Which lines of the records below contain the string "java"? Report each of them.
#####
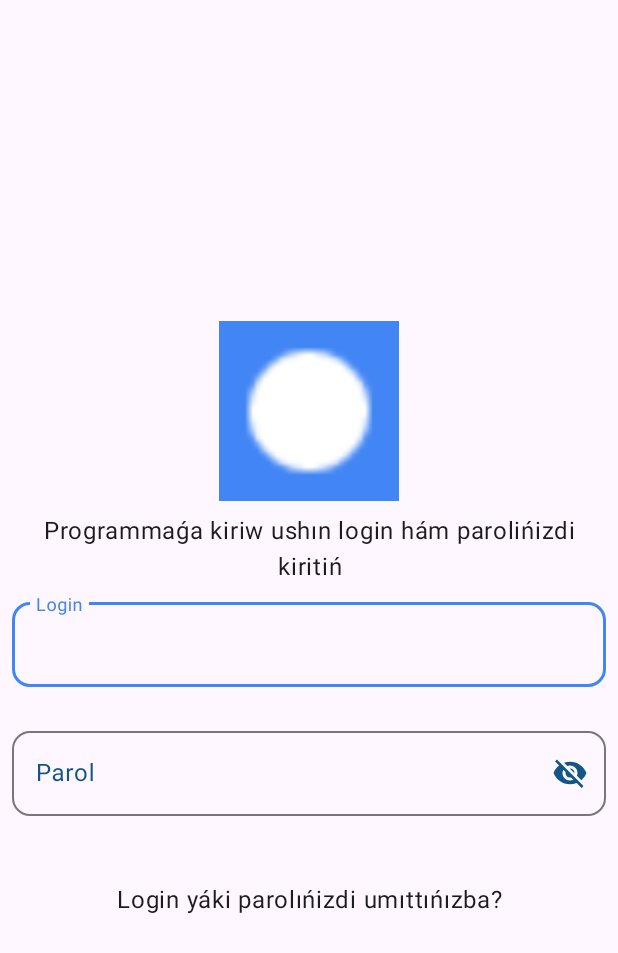
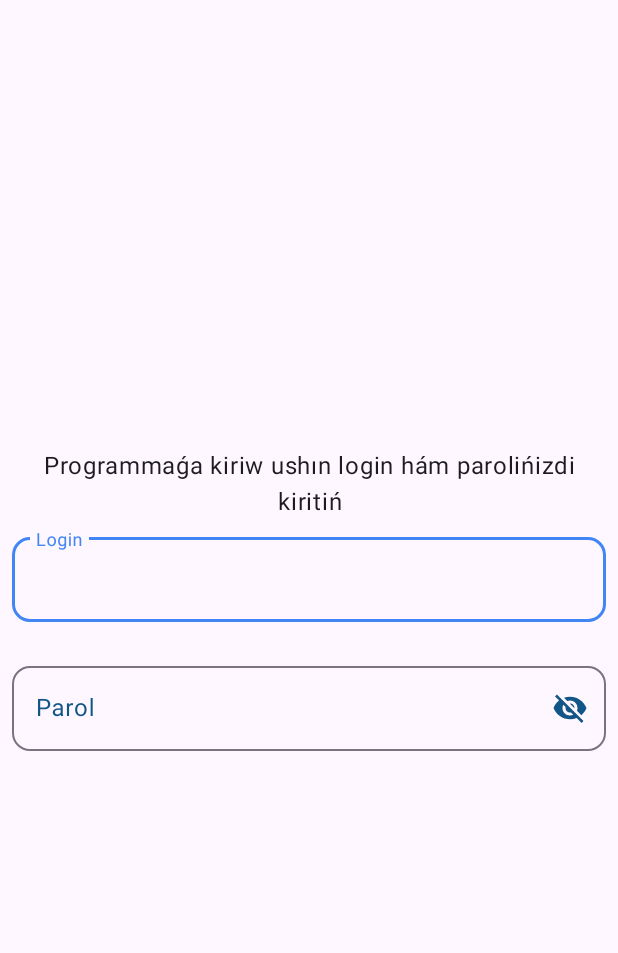
Before and after one commit to theberdakh/Suvchi, an Android app: the screen it shows after launch (MainActivity), on a phone screen of 412 x 824 dp. Shown: the top 953 px of the screen. Run offline under Robolectric (Android 15) with nearby library versions, the phone set to English and light mode, and no system bars; libraries missing offline, so code that uses them is left out: com.github.mikephil.charting, com.patrykandpatrick.vico.

Commit message:
update login fragment

```diff
--- a/app/src/main/AndroidManifest.xml
+++ b/app/src/main/AndroidManifest.xml
@@ -3,6 +3,8 @@
     xmlns:tools="http://schemas.android.com/tools">
 
     <uses-permission android:name="android.permission.INTERNET"/>
+    <uses-permission android:name="android.permission.VIBRATE" />
+
     <application
         android:allowBackup="true"
         android:name=".app.App"
--- a/app/src/main/java/com/theberdakh/suvchi/presentation/UserViewModel.kt
+++ b/app/src/main/java/com/theberdakh/suvchi/presentation/UserViewModel.kt
@@ -28,6 +28,7 @@ class UserViewModel(private val repository: UserRepository) : ViewModel() {
     val statusContractError = MutableSharedFlow<Throwable>()
 
     val dataFlow = MutableSharedFlow<PagingData<AllContractsEntity>>()
+
 
 
     suspend fun getUserProfile() {
--- a/app/src/main/java/com/theberdakh/suvchi/ui/DashboardAdapter.kt
+++ b/app/src/main/java/com/theberdakh/suvchi/ui/DashboardAdapter.kt
@@ -9,6 +9,7 @@ import com.github.mikephil.charting.data.Entry
 import com.github.mikephil.charting.data.LineData
 import com.patrykandpatrick.vico.core.entry.entriesOf
 import com.patrykandpatrick.vico.core.entry.entryModelOf
+import com.patrykandpatrick.vico.core.extension.setFieldValue
 import com.theberdakh.suvchi.data.local.demo.Analytics
 import com.theberdakh.suvchi.databinding.ItemListDayChartBinding
 
@@ -21,11 +22,8 @@ class DashboardAdapter(private val onDateClick: (View) -> Unit): ListAdapter<Ana
             // entriesOf(12f, 16f, 4f, 12f)
             val twoLine = entryModelOf(entriesOf(4f, 12f, 8f, 16f, 13, 14, 14, 14, 14, 21, 33, 40))
             binding.title.text = analytics.title
-            binding.chartView.runInitialAnimation = true
             binding.chartView.setModel(twoLine)
-            binding.chartDate.setOnClickListener {
-                onDateClick.invoke(binding.chartDate)
-            }
+
 
 
 
--- a/app/src/main/java/com/theberdakh/suvchi/ui/MainFragment.kt
+++ b/app/src/main/java/com/theberdakh/suvchi/ui/MainFragment.kt
@@ -53,25 +53,22 @@ class MainFragment : Fragment() {
         return binding.root
     }
 
-    @RequiresExtension(extension = Build.VERSION_CODES.S, version = 7)
     private fun initObservers() {
         //Manual handling of refresh token when access token revokes
         lifecycleScope.launch {
             val response =  try {
                 RetrofitInstance.api.login(LoginRequest(LocalPreferences().username, LocalPreferences().password))
             } catch (e: IOException){
-                showToast("Internet baylanısıńızdı tekseriń")
+               // showToast("Internet baylanısıńızdı tekseriń")
                 Log.d(TAG, "IOException (check internet)")
                 return@launch
-            } catch (e: HttpException){
-                Log.d(TAG, "HttpException")
-                return@launch
             }
+
             if (response.isSuccessful && response.body() != null){
                 Log.d(TAG, "Refresh Token: ${response.body()!!.refreshToken}")
                 refreshTokens(response.body()!!)
             } else{
-                showToast("Maǵlıwmatlardı alıwıńız ushın qayta login isleń")
+               // showToast("Maǵlıwmatlardı alıwıńız ushın qayta login isleń")
             }
 
         }
--- a/app/src/main/java/com/theberdakh/suvchi/ui/LoginFragment.kt
+++ b/app/src/main/java/com/theberdakh/suvchi/ui/auth/LoginFragment.kt
@@ -1,6 +1,5 @@
-package com.theberdakh.suvchi.ui
+package com.theberdakh.suvchi.ui.auth
 
-import android.app.ProgressDialog
 import android.os.Bundle
 import android.view.LayoutInflater
 import android.view.View
@@ -16,10 +15,13 @@ import com.theberdakh.suvchi.data.local.pref.LocalPreferences
 import com.theberdakh.suvchi.databinding.FragmentLoginBinding
 import com.theberdakh.suvchi.presentation.LoginViewModel
 import com.theberdakh.suvchi.presentation.UserViewModel
+import com.theberdakh.suvchi.util.getString
+import com.theberdakh.suvchi.util.getStringIsEmptyOrBlank
 import com.theberdakh.suvchi.util.hide
+import com.theberdakh.suvchi.util.shakeIfEmptyOrBlank
 import com.theberdakh.suvchi.util.show
-import com.theberdakh.suvchi.util.showSnackbar
 import com.theberdakh.suvchi.util.showToast
+import com.theberdakh.suvchi.util.vibratePhone
 import kotlinx.coroutines.flow.launchIn
 import kotlinx.coroutines.flow.onEach
 import kotlinx.coroutines.launch
@@ -38,59 +40,49 @@ class LoginFragment : Fragment() {
     ): View {
         _binding = FragmentLoginBinding.inflate(inflater, container, false)
 
-        toggleVisibilityLoginButton()
+        initViews()
+        initListeners()
         initObservers()
 
-        binding.loginButton.hide()
-        binding.progressBar.hide()
+
+
+        return binding.root
+    }
+
+    private fun initListeners() {
+        binding.passwordEditText.doAfterTextChanged {
+            if (!binding.passwordEditText.getStringIsEmptyOrBlank()) {
+                binding.loginButton.show()
+            }
+        }
 
 
         binding.loginButton.setOnClickListener {
-            if (checkEditText(binding.passwordLayout, binding.passwordEditText) && checkEditText(
-                    binding.userNameLayout,
-                    binding.usernameEditText
-                )
-            ) {
+            val isUsernameValid = binding.usernameEditText.shakeIfEmptyOrBlank()
+            val isPasswordValid = binding.passwordEditText.shakeIfEmptyOrBlank()
+
+            if (isPasswordValid && isUsernameValid) {
                 lifecycleScope.launch {
                     viewModel.login(
                         binding.usernameEditText.text.toString(),
                         binding.passwordEditText.text.toString()
                     )
                 }
+            } else {
+                requireActivity().vibratePhone()
             }
         }
 
-        return binding.root
     }
 
-    private fun toggleVisibilityLoginButton() {
-        binding.passwordEditText.doAfterTextChanged {
-            if (!it.isNullOrEmpty() && it.isNotBlank()) {
-                binding.loginButton.show()
-            }
-        }
-    }
-
-    private fun checkEditText(
-        textInputLayout: TextInputLayout,
-        editText: TextInputEditText
-    ): Boolean {
-
-        editText.doAfterTextChanged {
-            textInputLayout.error = null
-        }
-
-        return if (editText.text.toString().isBlank() || editText.text.toString().isEmpty()) {
-            textInputLayout.error = null
-            textInputLayout.error = "Maydon bósh bólishi mumkin emas"
-            false
-        } else {
-            true
-        }
+    private fun initViews() {
+        binding.loginButton.hide()
     }
 
     private fun initObservers() {
         viewModel.responseIsSuccessful.onEach { loginResponse ->
+            LocalPreferences().username = binding.usernameEditText.text.toString()
+            LocalPreferences().password = binding.passwordEditText.text.toString()
             LocalPreferences().saveUserToken(loginResponse)
             userViewModel.getUserProfile()
             getUserProfileData()
@@ -108,13 +100,10 @@ class LoginFragment : Fragment() {
     private fun getUserProfileData() {
 
         userViewModel.userProfileResponseSuccessful.onEach { userResponse ->
-            showProgressDialog()
-           LocalPreferences().saveUserResponse(userResponse)
-            val navHostFragment =
-                requireActivity().supportFragmentManager.findFragmentById(R.id.fragmentContainerView) as NavHostFragment
+            LocalPreferences().saveUserResponse(userResponse)
+            val navHostFragment = requireActivity().supportFragmentManager.findFragmentById(R.id.fragmentContainerView) as NavHostFragment
             val inflater = navHostFragment.navController.navInflater
             val graph = inflater.inflate(R.navigation.parent_nav)
-
             navHostFragment.navController.graph = graph
 
         }.launchIn(lifecycleScope)
@@ -129,16 +118,6 @@ class LoginFragment : Fragment() {
 
     }
 
-    override fun onStart() {
-        super.onStart()
-        binding.progressBar.hide()
-    }
-
-    private fun showProgressDialog() {
-        binding.loginButton.hide()
-        binding.progressBar.show()
-    }
-
 
     override fun onDestroyView() {
         _binding = null
--- /dev/null
+++ b/app/src/main/res/anim/shake_animation.xml
@@ -0,0 +1,4 @@
+<?xml version="1.0" encoding="utf-8"?>
+<translate xmlns:android="http://schemas.android.com/apk/res/android"
+    android:fromXDelta="0" android:toXDelta="10" android:duration="200"
+    android:interpolator="@anim/shake_error_interpolator" />
--- /dev/null
+++ b/app/src/main/res/anim/shake_error_interpolator.xml
@@ -0,0 +1,2 @@
+<?xml version="1.0" encoding="utf-8"?>
+<cycleInterpolator xmlns:android="http://schemas.android.com/apk/res/android" android:cycles="2" />
--- a/app/src/main/res/layout/fragment_login.xml
+++ b/app/src/main/res/layout/fragment_login.xml
@@ -11,12 +11,6 @@
         android:animateLayoutChanges="true"
         android:padding="8dp"
         android:layout_gravity="center">
-
-        <ImageView
-            android:layout_width="120dp"
-            android:layout_height="120dp"
-            android:layout_gravity="center"
-            android:src="@drawable/logo"/>
 
         <FrameLayout
             android:layout_width="match_parent"
@@ -39,7 +33,7 @@
             android:layout_width="match_parent"
             android:layout_height="wrap_content"
             app:endIconMode="clear_text"
-            android:hint="Login">
+            android:hint="@string/hint_text_login">
 
             <com.google.android.material.textfield.TextInputEditText
                 android:id="@+id/usernameEditText"
@@ -52,7 +46,7 @@
             android:id="@+id/passwordLayout"
             android:layout_width="match_parent"
             android:layout_height="wrap_content"
-            android:hint="Parol"
+            android:hint="@string/hint_text_password"
             app:endIconMode="password_toggle"
             android:layout_marginTop="24dp">
 
@@ -78,33 +72,12 @@
                 android:layout_weight="5"
                 android:visibility="gone"
                 android:layout_height="wrap_content"
-                android:text="Login" />
+                android:text="@string/hint_text_login" />
 
-            <com.google.android.material.progressindicator.CircularProgressIndicator
-                android:id="@+id/progressBar"
-                android:layout_width="0dp"
-                android:visibility="gone"
-                android:layout_weight="1"
-                android:layout_height="wrap_content"
-                android:indeterminate="true"
-                />
 
         </LinearLayout>
 
 
-        <FrameLayout
-            android:layout_marginTop="12dp"
-            android:layout_width="match_parent"
-            android:layout_height="wrap_content">
-
-            <TextView
-                android:layout_width="match_parent"
-                android:layout_height="wrap_content"
-                android:textAlignment="center"
-                android:textAppearance="?textAppearanceBodyLarge"
-                android:text="Login yáki parolıńizdi umıttıńızba?"/>
-
-        </FrameLayout>
 
     </LinearLayout>
 
--- a/app/src/main/res/navigation/login_nav.xml
+++ b/app/src/main/res/navigation/login_nav.xml
@@ -6,7 +6,7 @@
 
     <fragment
         android:id="@+id/loginFragment"
-        android:name="com.theberdakh.suvchi.ui.LoginFragment"
+        android:name="com.theberdakh.suvchi.ui.auth.LoginFragment"
         android:label="Login"/>
 
 </navigation>
--- a/app/src/main/res/values/strings.xml
+++ b/app/src/main/res/values/strings.xml
@@ -4,4 +4,7 @@
     <string name="mtrl_picker_range_header_unselected"
         description="Placeholders for two dates separated by a dash representing a range [CHAR_LIMIT=60]">Sanadan – Sanagacha</string>
     <string name="text_water_speed">Suv sarfi tezligi (órtacha): 14 m3/soat \nSuv sarfi vaqt bóyicha</string>
+    <string name="water_usage">Suw sarpı</string>
+    <string name="hint_text_login">Login</string>
+    <string name="hint_text_password">Parol</string>
 </resources>
```
Also changed, not shown: app/src/main/java/com/theberdakh/suvchi/ui/cells/EmptyCell.java (deleted, +0 -30 lines), app/src/main/java/com/theberdakh/suvchi/util/AndroidUtilities.kt (+10 -0 lines), app/src/main/java/com/theberdakh/suvchi/util/ViewEx.kt (+38 -0 lines), app/src/main/res/layout/item_list_day_chart.xml (+12 -103 lines).
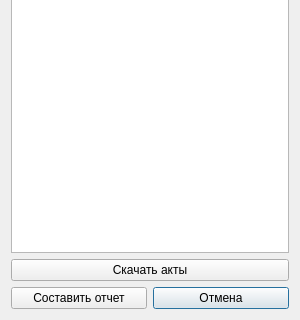
Above: modules/makeact.ui from Godnessli/dispglonass before the change; both pictures show x 0 to 300 and y 380 to 700 of the 300 by 700 pixel window. Below: the same form after it.
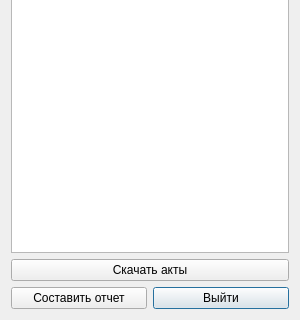
That is the form after the change.

Patch:
```diff
--- a/modules/makeact.ui
+++ b/modules/makeact.ui
@@ -17,7 +17,7 @@
    <item row="4" column="1">
     <widget class="QPushButton" name="pushButton_2">
      <property name="text">
-      <string>Отмена</string>
+      <string>Выйти</string>
      </property>
     </widget>
    </item>
```
Left out of the diff: 2 changed lines with no effect on the pictures.
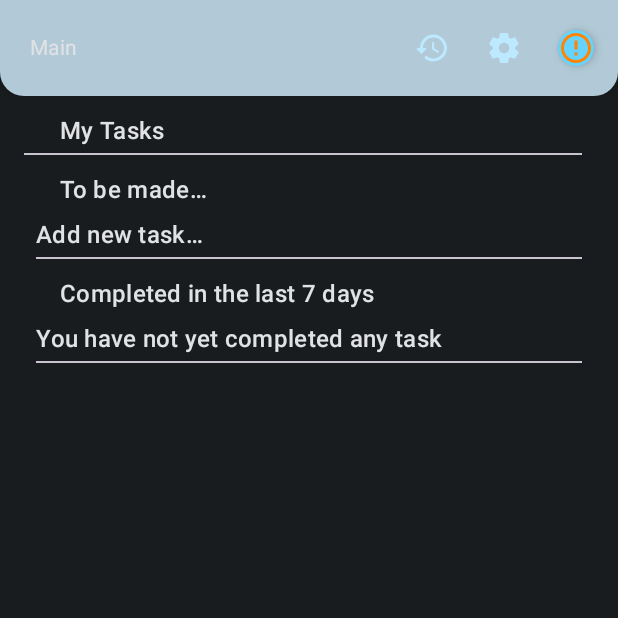
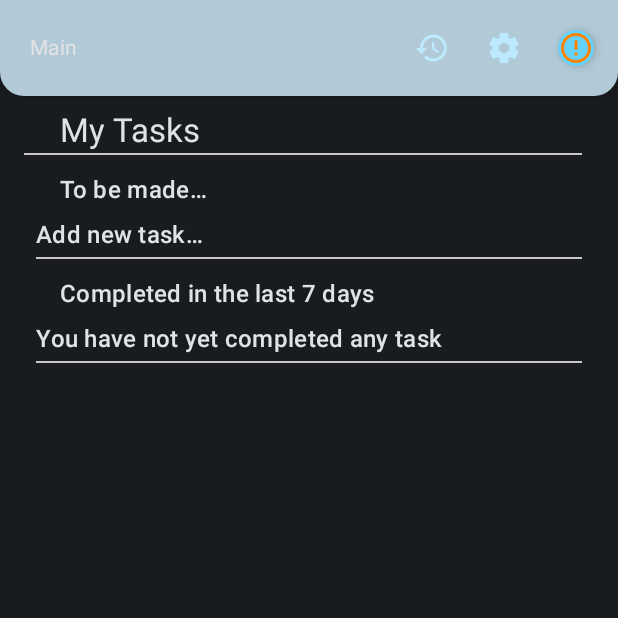
Before and after one commit to JorgeAgulloM/TaskApp, an Android app built with Jetpack Compose: the MainScreen screen opened through its navigation route, on a phone screen of 412 x 824 dp, the top half of it. Run offline under Robolectric (Android 15) with nearby library versions, the phone set to English and light mode, and no system bars; our stand-ins replace Dagger/Hilt's generated code, livedata-compose.

Commit message:
[UPDATE] Refactor for choice text style

```diff
--- a/app/src/main/java/com/softyorch/taskapp/presentation/screens/main/MainScreen.kt
+++ b/app/src/main/java/com/softyorch/taskapp/presentation/screens/main/MainScreen.kt
@@ -16,6 +16,7 @@ import androidx.compose.runtime.livedata.observeAsState
 import androidx.compose.ui.Alignment
 import androidx.compose.ui.Modifier
 import androidx.compose.ui.res.stringResource
+import androidx.compose.ui.text.TextStyle
 import androidx.compose.ui.unit.dp
 import androidx.navigation.NavController
 import androidx.navigation.NavHostController
@@ -73,11 +74,10 @@ private fun Content(it: PaddingValues, viewModel: MainViewModel, navController:
         verticalArrangement = Arrangement.Top
     ) {
 
-        RowInfoMain(text = stringResource(my_tasks))
+        RowInfoMain(text = stringResource(my_tasks), style = MaterialTheme.typography.titleLarge)
         Divider(modifier = Modifier.padding(start = 8.dp, end = 16.dp, bottom = 8.dp))
 
         Column(
-            //modifier = Modifier.heightIn(min = 20.dp, max = 290.dp),
             verticalArrangement = Arrangement.Top,
             horizontalAlignment = Alignment.Start
         ) {
@@ -95,13 +95,12 @@ private fun Content(it: PaddingValues, viewModel: MainViewModel, navController:
         }
 
         Column(
-            //modifier = Modifier.heightIn(min = 20.dp, max = 290.dp),
             verticalArrangement = Arrangement.Top,
             horizontalAlignment = Alignment.Start
         ) {
             RowInfoMain(text = stringResource(tasks_completed_last_days))
             FillLazyColumn(
-                modifier = Modifier.fillMaxWidth().fillMaxHeight(0.85f),
+                modifier = Modifier.fillMaxWidth().fillMaxHeight(0.8f),
                 tasks = tasks,
                 updateTask = viewModel::updateTask,
                 text = stringResource(not_yet_complet_any_task),
@@ -115,8 +114,8 @@ private fun Content(it: PaddingValues, viewModel: MainViewModel, navController:
 }
 
 @Composable
-private fun RowInfoMain(text: String) {
-    RowInfo(text = text, paddingStart = 32.dp)
+private fun RowInfoMain(text: String, style: TextStyle = MaterialTheme.typography.titleMedium) {
+    RowInfo(text = text, paddingStart = 32.dp, style = style)
 }
 
 @ExperimentalMaterial3Api
```
Also changed, not shown: app/src/main/java/com/softyorch/taskapp/utils/TimeLimitAutoLogin.kt (+6 -10 lines).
#####
• COMPLETED TASK:
--- a/app/src/main/java/com/theberdakh/suvchi/presentation/UserViewModel.kt
+++ b/app/src/main/java/com/theberdakh/suvchi/presentation/UserViewModel.kt
--- a/app/src/main/java/com/theberdakh/suvchi/ui/DashboardAdapter.kt
+++ b/app/src/main/java/com/theberdakh/suvchi/ui/DashboardAdapter.kt
--- a/app/src/main/java/com/theberdakh/suvchi/ui/MainFragment.kt
+++ b/app/src/main/java/com/theberdakh/suvchi/ui/MainFragment.kt
--- a/app/src/main/java/com/theberdakh/suvchi/ui/LoginFragment.kt
+++ b/app/src/main/java/com/theberdakh/suvchi/ui/auth/LoginFragment.kt
Also changed, not shown: app/src/main/java/com/theberdakh/suvchi/ui/cells/EmptyCell.java (deleted, +0 -30 lines), app/src/main/java/com/theberdakh/suvchi/util/AndroidUtilities.kt (+10 -0 lines), app/src/main/java/com/theberdakh/suvchi/util/ViewEx.kt (+38 -0 lines), app/src/main/res/layout/item_list_day_chart.xml (+12 -103 lines).
--- a/app/src/main/java/com/softyorch/taskapp/presentation/screens/main/MainScreen.kt
+++ b/app/src/main/java/com/softyorch/taskapp/presentation/screens/main/MainScreen.kt
Also changed, not shown: app/src/main/java/com/softyorch/taskapp/utils/TimeLimitAutoLogin.kt (+6 -10 lines).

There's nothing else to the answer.